Hi everyone, I'm new here.

I don't have much experience with Electronics but I'm an engineer and programmer and have wanted to start playing about with some projects using a Raspberry Pi and/or Arduino.

One project I want to start involves very precise angular movements on motors. I'm looking at stepper motors but know very little (I'm an aerodynamic engineer so my skills don't translate lol). What I need is 3 motors, that can turn in increments of about 1 degree so I am looking at 1.8deg stepper motors with some micro stepping but the more steps the better. Two of the motors will turn very slowly, with the other having a max speed of about 1-2 revolutions per second.

The project isn't big and I have been looking at motors as small as possible (sub 45mm3 ideally)

My biggest issue is that ideally I need to know the angular position of the motors at any time even when turned of and on. I have looked at Absolute Radial Encoders and Potentiometers but wondered if anyone had any thoughts? Am I trying to do the impossible?

I would appreciate any help,

By lyndon
The main benefit of microstepping is smoother motion, not more precise control. I wouldn't trust the accuracy below half step or so, depending on the particular motor you are using. If you need more precise motion, gear it down. For knowing startup position, yes you will need some sort of absolute position measurement.
By jremington
I agree with the above.

To determine the shaft position of a stepper after power down, you have only two options. One is to use an absolute rotary shaft encoder, the other is to "home" the stepper upon power up, using a limit switch (and rotate back to original position).
By Zarakk
Thank you for the replies.

I hadn't thought about the accuracy of the microstepping so thank you. I will go on the prowl for as cheap absolute encoders as I can find. Thanks a bunch

By BigPilot
Do you need the position instantly when you turn it on or can you move the stepper motor until you find an indication of its position?

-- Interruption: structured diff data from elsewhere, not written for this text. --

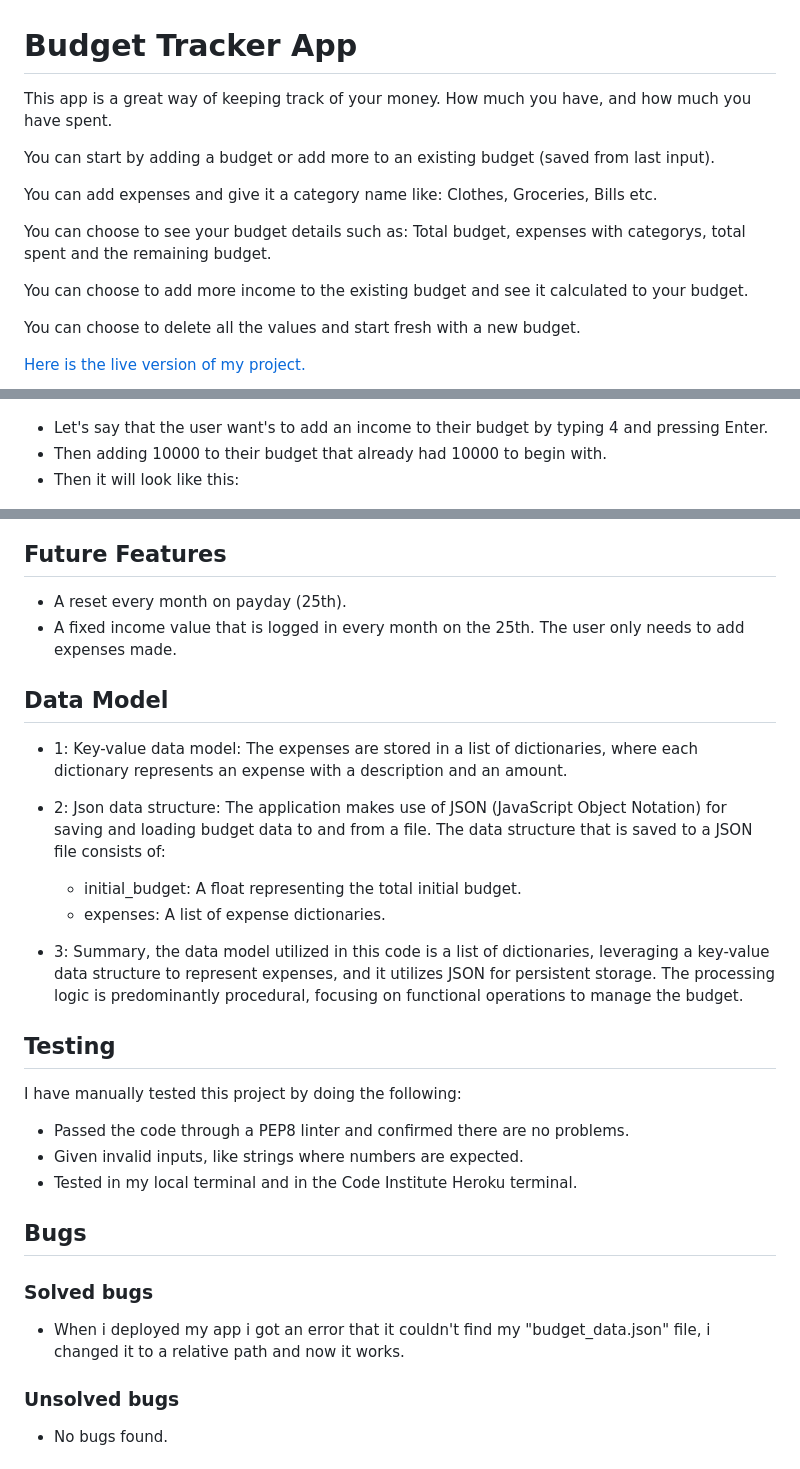
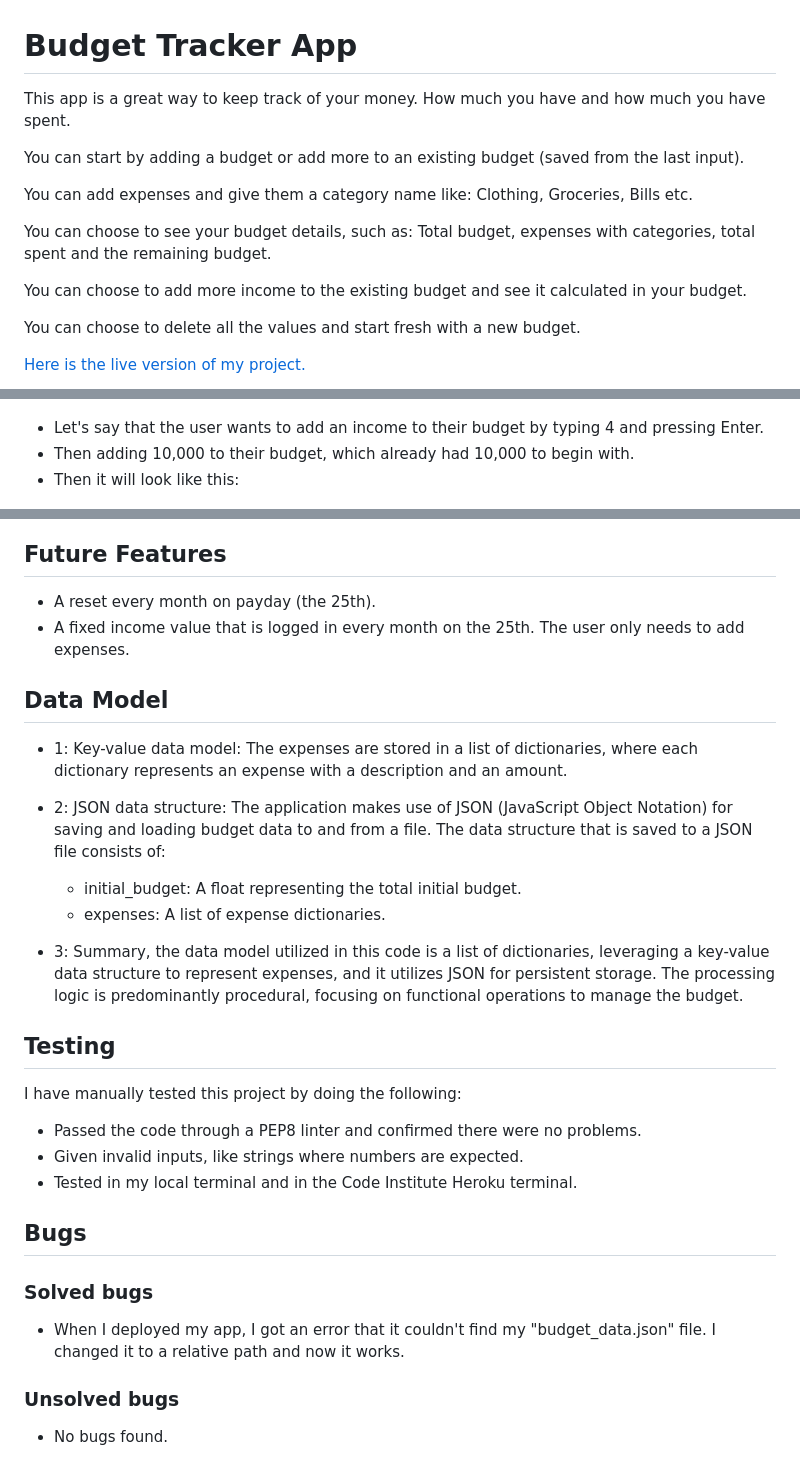
Before and after one commit to Felixiden1987/P3, a Markdown page: README.md, 3 parts joined by grey strips. Drawn GitHub-style.

```diff
--- a/README.md
+++ b/README.md
@@ -1,13 +1,13 @@
 # Budget Tracker App
-This app is a great way of keeping track of your money. How much you have, and how much you have spent.
+This app is a great way to keep track of your money. How much you have and how much you have spent.
 
-You can start by adding a budget or add more to an existing budget (saved from last input).
+You can start by adding a budget or add more to an existing budget (saved from the last input).
 
-You can add expenses and give it a category name like: Clothes, Groceries, Bills etc.
+You can add expenses and give them a category name like: Clothing, Groceries, Bills etc.
 
-You can choose to see your budget details such as: Total budget, expenses with categorys, total spent and the remaining budget.
+You can choose to see your budget details, such as: Total budget, expenses with categories, total spent and the remaining budget.
 
-You can choose to add more income to the existing budget and see it calculated to your budget.
+You can choose to add more income to the existing budget and see it calculated in your budget.
 
 You can choose to delete all the values and start fresh with a new budget.
 
@@ -22,8 +22,8 @@ You can choose to delete all the values and start fresh with a new budget.
 
 ![Start](https://github.com/Felixiden1987/P3/blob/main/images/Startup.png)
 
-- Let's say that the user want's to add an income to their budget by typing 4 and pressing Enter.
-- Then adding 10000 to their budget that already had 10000 to begin with.
+- Let's say that the user wants to add an income to their budget by typing 4 and pressing Enter.
+- Then adding 10,000 to their budget, which already had 10,000 to begin with.
 - Then it will look like this:
 
 ![](https://github.com/Felixiden1987/P3/blob/main/images/choice4after.png)
@@ -58,13 +58,13 @@ You can choose to delete all the values and start fresh with a new budget.
 
 ![](https://github.com/Felixiden1987/P3/blob/main/images/choice5.png)
 ## Future Features
-- A reset every month on payday (25th).
-- A fixed income value that is logged in every month on the 25th. The user only needs to add expenses made.
+- A reset every month on payday (the 25th).
+- A fixed income value that is logged in every month on the 25th. The user only needs to add expenses.
 
 ## Data Model
 
 - 1: Key-value data model: The expenses are stored in a list of dictionaries, where each dictionary represents an expense with a description and an amount.
-- 2: Json data structure: The application makes use of JSON (JavaScript Object Notation) for saving and loading budget data to and from a file. The data structure that is saved to a JSON file consists of:
+- 2: JSON data structure: The application makes use of JSON (JavaScript Object Notation) for saving and loading budget data to and from a file. The data structure that is saved to a JSON file consists of:
 
   - initial_budget: A float representing the total initial budget.
   - expenses: A list of expense dictionaries.
@@ -72,13 +72,13 @@ You can choose to delete all the values and start fresh with a new budget.
 ## Testing
 I have manually tested this project by doing the following:
 
-- Passed the code through a PEP8 linter and confirmed there are no problems.
+- Passed the code through a PEP8 linter and confirmed there were no problems.
 - Given invalid inputs, like strings where numbers are expected.
 - Tested in my local terminal and in the Code Institute Heroku terminal.
 
 ## Bugs
 ### Solved bugs
-- When i deployed my app i got an error that it couldn't find my "budget_data.json" file, i changed it to a relative path and now it works.
+- When I deployed my app, I got an error that it couldn't find my "budget_data.json" file. I changed it to a relative path and now it works.
 ### Unsolved bugs
 - No bugs found.
 ## Validator testing
```
Also changed, not shown: other parts of README.md (+9 -9 lines).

A hall sensor would do in that case, but it will be difficult to get 1 degree precision.